By Charles Uche ESQ
Incorporating and fronting companies is a convenient and effective way of concealing identity, engaging in illicit transactions and evading liabilities. In many countries, a company can be formed without disclosing the identity of the individual who ultimately controls or profits from the business, i.e., the beneficial owner. Criminals and politically exposed persons (PEPs) can assign “nominee” shareholders to be listed on official documents or can list other legal entities (other companies can be shareholders in a company) as the “owners,” thereby creating a chain of companies–often across borders–that can be difficult for investigators and law enforcement to trace and recover.
Connected Development (CODE), has over the year, through its Conflict & Fragility project, in partnership with Oxfam-in-Nigeria advocated for a robust beneficial Ownership transparency through the instrumentality of a robust legislation as an essential means for combating corruption, stemming illicit financial flows, and fighting tax evasion. While many initiatives exist to maintain and disclose beneficial owners of companies in Nigeria, like the Beneficial Ownership Register launched by Nigeria Extractive Industries Transparency Initiative (NEITI) in December 2019, none of them until the enactment of the 2020 Companies and Allied Matters Act (CAMA) had the statutory backing for enforcement.
Documents from Panama papers on Dan Etete and Kolawole Aluko can be used as classical case studies in demonstrating how these two individuals, like many others, capitalised on the non-existent or fragile regulatory framework in Nigeria’s extractive “oil & gas” sector to launder money and evade liabilities which has cost the Nigerian government and people revenue in the billions of dollars. Till date, none of the aforementioned persons has been successfully prosecuted and convicted partly due to concealment of identities and fronting of shell companies in their transactions. Shell companies are legal entities “companies” that are non-operational and lack assets or staff. They are conveniently used by money launderers to keep their identities hidden while they engage in illicit transactions across borders and evade tax.
Dan Etete: Dan Etete, a former Petroleum Minister under Nigerias Dictator Head-of-State, Gen. Sani Abacha had in 1998, incorporated a Shell company named “Malabu Oil & Gas Limited” using a fictitious name “Kweku Amafegha”, with few other persons, while he was the ultimate and beneficial owner of the company – though his real name did not appear in any official documents. Five days after he incorporated this company, he, as Petroleum Minister, awarded this company an oil block “OPL 245”. He used this shell company to launder money across the Nigerian border and acquire luxurious assets, while escaping liabilities.
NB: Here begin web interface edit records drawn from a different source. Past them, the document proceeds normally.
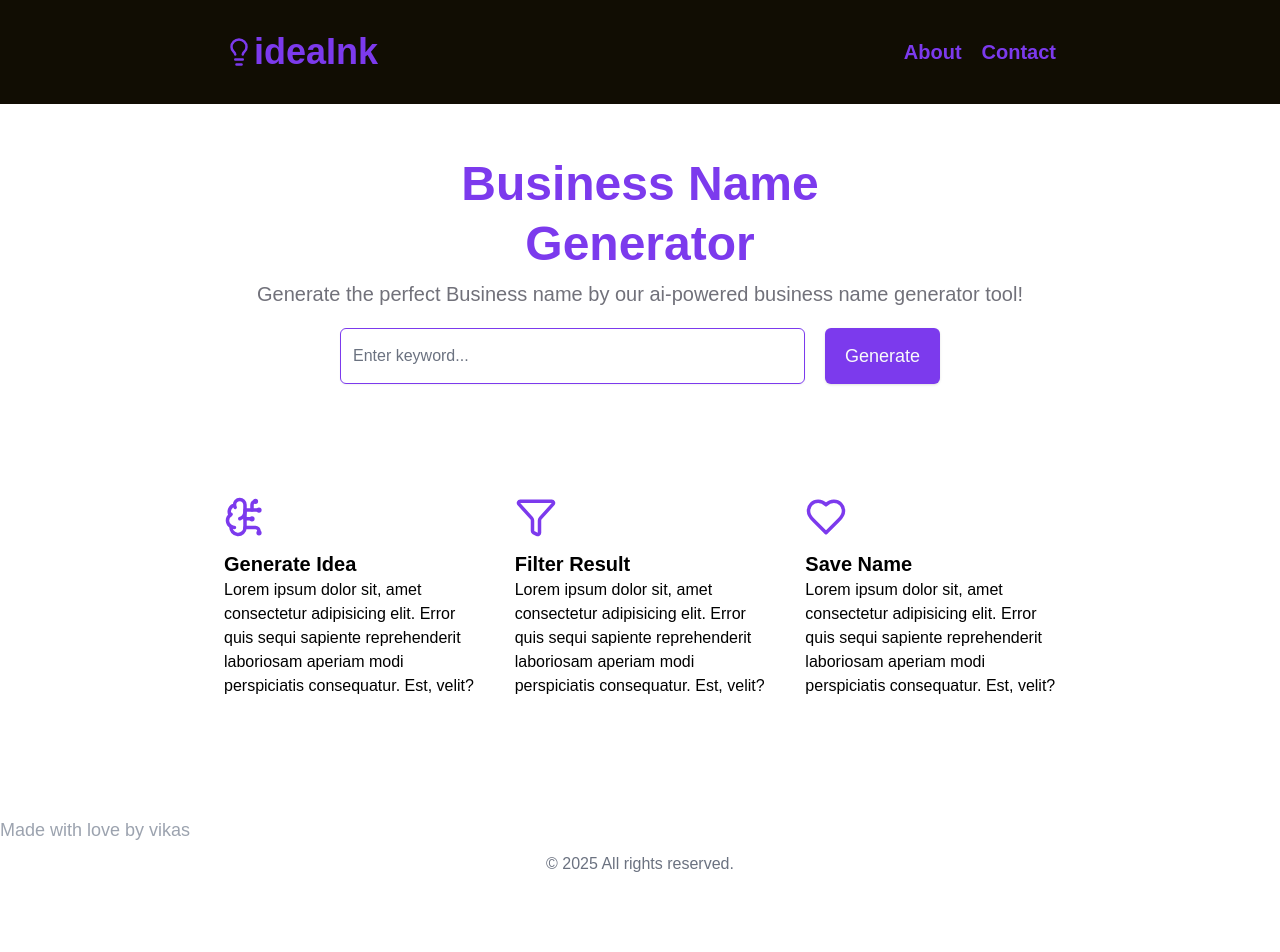
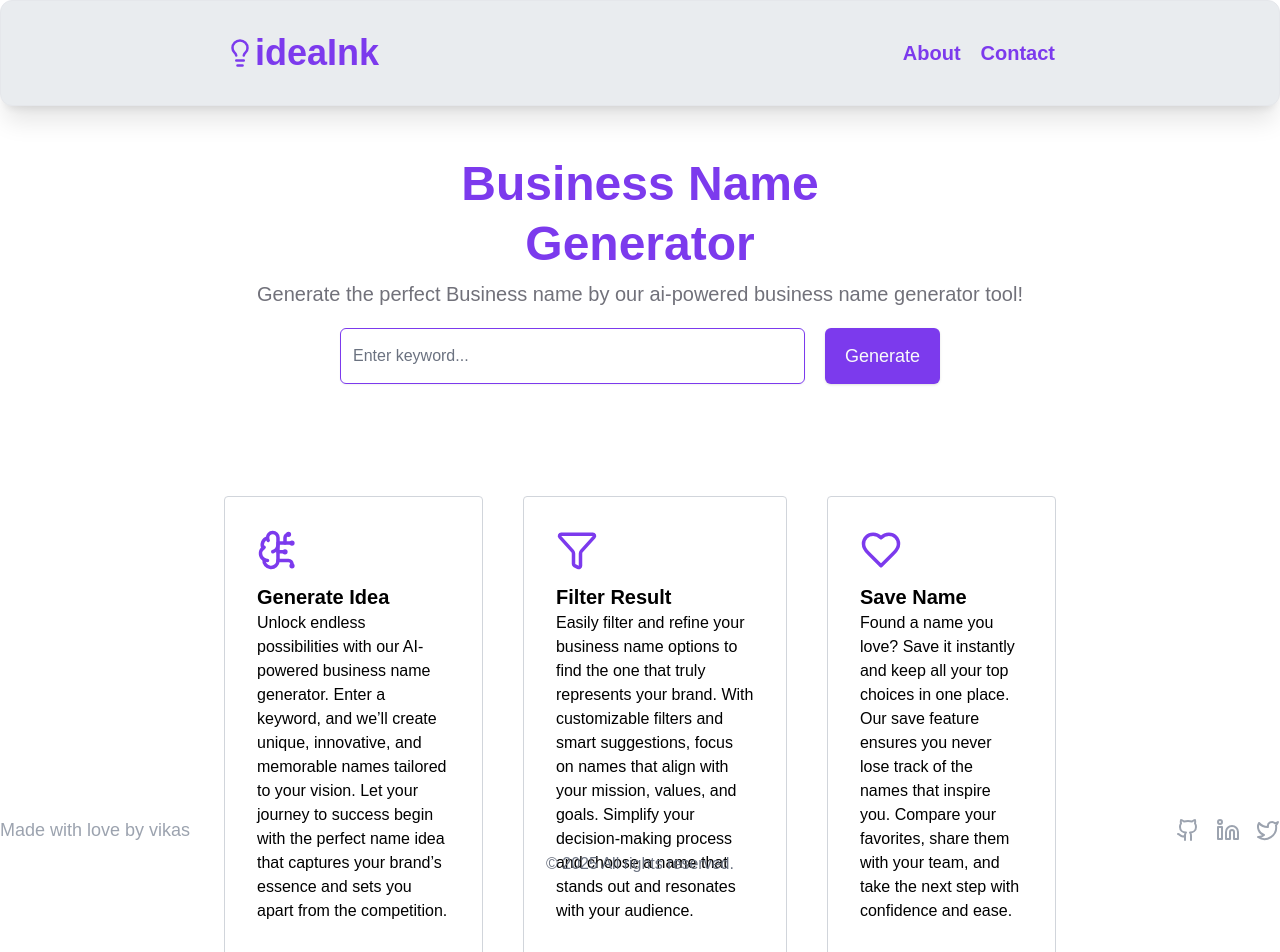
Before and after one commit to viki-777/ideaInk, a Next.js app: page / in a window 1280 px wide. Shown: the top 952 px of the page. Before the commit the page ends 892 px from the top, so only its background shows below. Built offline with nearby package versions, Linux system fonts and the light colour scheme; a web font is replaced by a local one.

Commit message:
improve ui

```diff
--- a/app/business/page.jsx
+++ b/app/business/page.jsx
@@ -85,7 +85,7 @@ const BusinessName = () => {
 
     return (
         <div className='md:px-20 px-5 mb-10'>
-            <h1 className='mt-32 text-4xl text-white font-semibold text-center border-b pb-10 border-gray-500'>Business Name</h1>
+            <h1 className='mt-32 text-4xl text-black font-semibold text-center border-b pb-10 border-gray-500'>Business Name</h1>
 
             <div className='md:flex justify-center items-start gap-10 mt-10' >
                 <div className='md:w-[25%] md:mb-0 mb-5'>
@@ -95,7 +95,7 @@ const BusinessName = () => {
                     <div className='grid md:grid-cols-4 grid-cols-2 gap-10'>
                         {names && names.length > 0 && names.map((singleName, index) => {
                             return (
-                                <div onClick={() => getDomainStatus(singleName)} key={index} className='border border-gray-600 rounded p-4 cursor-pointer text-white hover:bg-primary hover:text-black'>
+                                <div onClick={() => getDomainStatus(singleName)} key={index} className='border border-gray-300 rounded p-4 cursor-pointer text-black hover:bg-violet-300 hover:text-black'>
                                     {singleName}
                                 </div>
                             )
--- a/app/page.jsx
+++ b/app/page.jsx
@@ -23,25 +23,25 @@ export default function Home() {
           <Search />
       </div>
       <div className="md:flex justify-between gap-10 md:px-56 px-5 mt-28">
-        <div className="md:mb-0 mb-10">
+        <div className="md:mb-0 mb-10 border border-gray-300 rounded p-8 cursor-pointer text-black hover:bg-violet-300 hover:scale-105">
           <BrainCircuitIcon className="text-primary mb-3" size={42} />
           <h4 className="text-black text-xl font-semibold">Generate Idea</h4>
           <p className="text-black">
-            Lorem ipsum dolor sit, amet consectetur adipisicing elit. Error quis sequi sapiente reprehenderit laboriosam aperiam modi perspiciatis consequatur. Est, velit?
+          Unlock endless possibilities with our AI-powered business name generator. Enter a keyword, and we’ll create unique, innovative, and memorable names tailored to your vision. Let your journey to success begin with the perfect name idea that captures your brand’s essence and sets you apart from the competition.
           </p>
         </div>
-        <div className="md:mb-0 mb-10">
+        <div className=" md:mb-0 mb-10 border border-gray-300 rounded p-8 cursor-pointer text-black hover:bg-violet-300 hover:scale-105">
           <Filter className="text-primary mb-3" size={42} />
           <h4 className="text-black text-xl font-semibold">Filter Result</h4>
           <p className="text-black">
-            Lorem ipsum dolor sit, amet consectetur adipisicing elit. Error quis sequi sapiente reprehenderit laboriosam aperiam modi perspiciatis consequatur. Est, velit?
+          Easily filter and refine your business name options to find the one that truly represents your brand. With customizable filters and smart suggestions, focus on names that align with your mission, values, and goals. Simplify your decision-making process and choose a name that stands out and resonates with your audience.
           </p>
         </div>
-        <div className="md:mb-0 mb-10">
+        <div className="md:mb-0 mb-10 border border-gray-300 rounded p-8 cursor-pointer text-black hover:bg-violet-300 hover:scale-105">
           <Heart className="text-primary mb-3" size={42} />
           <h4 className="text-black text-xl font-semibold">Save Name</h4>
           <p className="text-black">
-            Lorem ipsum dolor sit, amet consectetur adipisicing elit. Error quis sequi sapiente reprehenderit laboriosam aperiam modi perspiciatis consequatur. Est, velit?
+          Found a name you love? Save it instantly and keep all your top choices in one place. Our save feature ensures you never lose track of the names that inspire you. Compare your favorites, share them with your team, and take the next step with confidence and ease.
           </p>
         </div>
       </div>
--- a/components/DomainStatus.jsx
+++ b/components/DomainStatus.jsx
@@ -59,13 +59,13 @@ const DomainStatus = ({ open, setOpen, domain }) => {
                             <p className='mb-3 text-center'>Availability status of domain: <b>{domain}</b></p>
                             {domainStatus && domainStatus === 'AVAILABLE' ?
                                 <div className='flex justify-center'>
-                                    <span className='bg-green-500 text-xl px-10 text-white rounded py-3'>
+                                    <span className='bg-green-500 text-xl px-10 text-black rounded py-3'>
                                         {domainStatus}
                                     </span>
                                 </div>
                                 :
                                 <div className='flex justify-center'>
-                                    <span className='bg-red-500 text-xl px-10 text-white rounded py-3'>
+                                    <span className='bg-red-500 text-xl px-10 text-black rounded py-3'>
                                         {domainStatus}
                                     </span>
                                 </div>
--- a/components/Footer.jsx
+++ b/components/Footer.jsx
@@ -5,7 +5,7 @@ export default function Footer() {
   const currentYear = new Date().getFullYear();
 
   return (
-    <footer className="text-white py-4">
+    <footer className="text-black py-4">
       <div className="container mx-auto flex justify-between items-center">
         <div className="text-left">
           <p className="text-gray-400 text-lg">Made with love by vikas</p>
@@ -14,13 +14,13 @@ export default function Footer() {
         <div className="text-right">
           <div className="flex space-x-4">
             <a href="https://github.com/viki-777" target="_blank" rel="noopener noreferrer" className="hover:text-violet-500">
-              <Github size={24} />
+              <Github className="text-gray-400" size={24} />
             </a>
             <a href="https://linkedin.com" target="_blank" rel="noopener noreferrer" className="hover:text-violet-500">
-              <Linkedin size={24} />
+              <Linkedin className="text-gray-400" size={24} />
             </a>
             <a href="https://twitter.com" target="_blank" rel="noopener noreferrer" className="hover:text-violet-500">
-              <Twitter size={24} />
+              <Twitter className="text-gray-400" size={24} />
             </a>
           </div>
         </div>
--- a/components/Header.jsx
+++ b/components/Header.jsx
@@ -5,7 +5,7 @@ import React from 'react'
 
 const Header = () => {
   return (
-    <div className='fixed top-0 left-0 w-full bg-cblack flex justify-between md:px-56 px-5 md:py-8 py-5'>
+    <div className='fixed top-0 left-0 w-full bg-cblack flex justify-between md:px-56 px-5 md:py-8 py-5 border rounded-xl shadow-xl'>
         <Link href="/">
         <div className='flex items-center'>
 
--- a/components/ui/button.jsx
+++ b/components/ui/button.jsx
@@ -5,7 +5,7 @@ import { cva } from "class-variance-authority";
 import { cn } from "@/lib/utils"
 
 const buttonVariants = cva(
-  "inline-flex items-center justify-center gap-2 whitespace-nowrap rounded-md text-sm font-medium transition-colors focus-visible:outline-none focus-visible:ring-1 focus-visible:ring-ring disabled:pointer-events-none disabled:opacity-50 [&_svg]:pointer-events-none [&_svg]:size-4 [&_svg]:shrink-0",
+  "inline-flex items-center justify-center gap-2 blackspace-nowrap rounded-md text-sm font-medium transition-colors focus-visible:outline-none focus-visible:ring-1 focus-visible:ring-ring disabled:pointer-events-none disabled:opacity-50 [&_svg]:pointer-events-none [&_svg]:size-4 [&_svg]:shrink-0",
   {
     variants: {
       variant: {
--- a/components/ui/tabs.jsx
+++ b/components/ui/tabs.jsx
@@ -22,7 +22,7 @@ const TabsTrigger = React.forwardRef(({ className, ...props }, ref) => (
   <TabsPrimitive.Trigger
     ref={ref}
     className={cn(
-      "inline-flex items-center justify-center whitespace-nowrap rounded-md px-3 py-1 text-sm font-medium ring-offset-background transition-all focus-visible:outline-none focus-visible:ring-2 focus-visible:ring-ring focus-visible:ring-offset-2 disabled:pointer-events-none disabled:opacity-50 data-[state=active]:bg-background data-[state=active]:text-foreground data-[state=active]:shadow",
+      "inline-flex items-center justify-center blackspace-nowrap rounded-md px-3 py-1 text-sm font-medium ring-offset-background transition-all focus-visible:outline-none focus-visible:ring-2 focus-visible:ring-ring focus-visible:ring-offset-2 disabled:pointer-events-none disabled:opacity-50 data-[state=active]:bg-background data-[state=active]:text-foreground data-[state=active]:shadow",
       className
     )}
     {...props} />
--- a/helpers/constant.js
+++ b/helpers/constant.js
@@ -11,8 +11,8 @@ export const nameStyle = [
     },
     {
       id: 3,
-      name: "Evocative",
-      description: "like RedBull and Forever21",
+      name: "Sanskrit inspired",
+      description: "like Tejas and Chaitanya",
     },
     {
       id: 4,
@@ -21,8 +21,8 @@ export const nameStyle = [
     },
     {
       id: 5,
-      name: "Compound Words",
-      description: "like FedEx and Microsoft",
+      name: "Hindi inspired",
+      description: "like patanjali and aastha",
     },
     {
       id: 6,
--- a/tailwind.config.mjs
+++ b/tailwind.config.mjs
@@ -49,7 +49,7 @@ export default {
   				'4': 'hsl(var(--chart-4))',
   				'5': 'hsl(var(--chart-5))'
   			},
-			cblack:'#110d03'
+			cblack:'#e9ecef'
   		},
   		borderRadius: {
   			lg: 'var(--radius)',
```
Also changed, not shown: components/Sidebar.jsx (+8 -8 lines).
Kolawole Aluko: Kola Aluko is a businessman and oil executive. Media reports have described Aluko as a key ally to Alison-Madueke, a relationship both have previously denied. He rose to prominence around 2011 when Nigeria’s government awarded two companies he founded or owned valuable oil blocks on a no-bid basis. One of his companies, Atlantic Energy, was created the day before it inked the deals to acquire multimillion-dollar oil licenses.
In Nigeria, only a member of a Public Company (PLC) was under obligation, under the old 1990 CAMA, to disclose in writing when required, the capacity in which he holds any shares in the company; either as a beneficial owner or as a nominee of an interested person. See Sections 94-98, old CAMA.
The 2020 CAMA in section 119 has extended such obligation (to disclose the particulars of shareholding by notifying the company) to persons with significant control in all companies. Similarly, as provided in section 120 of the new CAMA, a person who is a substantial shareholder in a public company and holding (either by himself or by his nominee/proxy) shares in the company which entitle him to exercise at least five per cent (5%) of the unrestricted voting rights at any general meeting of the company, is required to disclose such holding by notifying the company within a stipulated time.
This new disclosure provisions are poised to enhance transparency and prevent asset shielding as well as combat money laundering, terrorism financing and all forms of illicit financial flows by legal entities having limited liability.
While there is no gainsaying that the above disclosure provisions would enhance transparency and accountability in the Extractive sector in Nigeria, especially in the Petroleum Industry, as many of the oil and gas companies are private limited liability companies (LTD); many of which have ‘rightly’ escaped disclosure obligations with no legal sanction – there is also an urgent need for the enactment of the Petroleum Industry Governance Bill (PIGB) which has as one of its core objectives – “to promote transparency and accountability in the administration of petroleum resources of Nigeria”.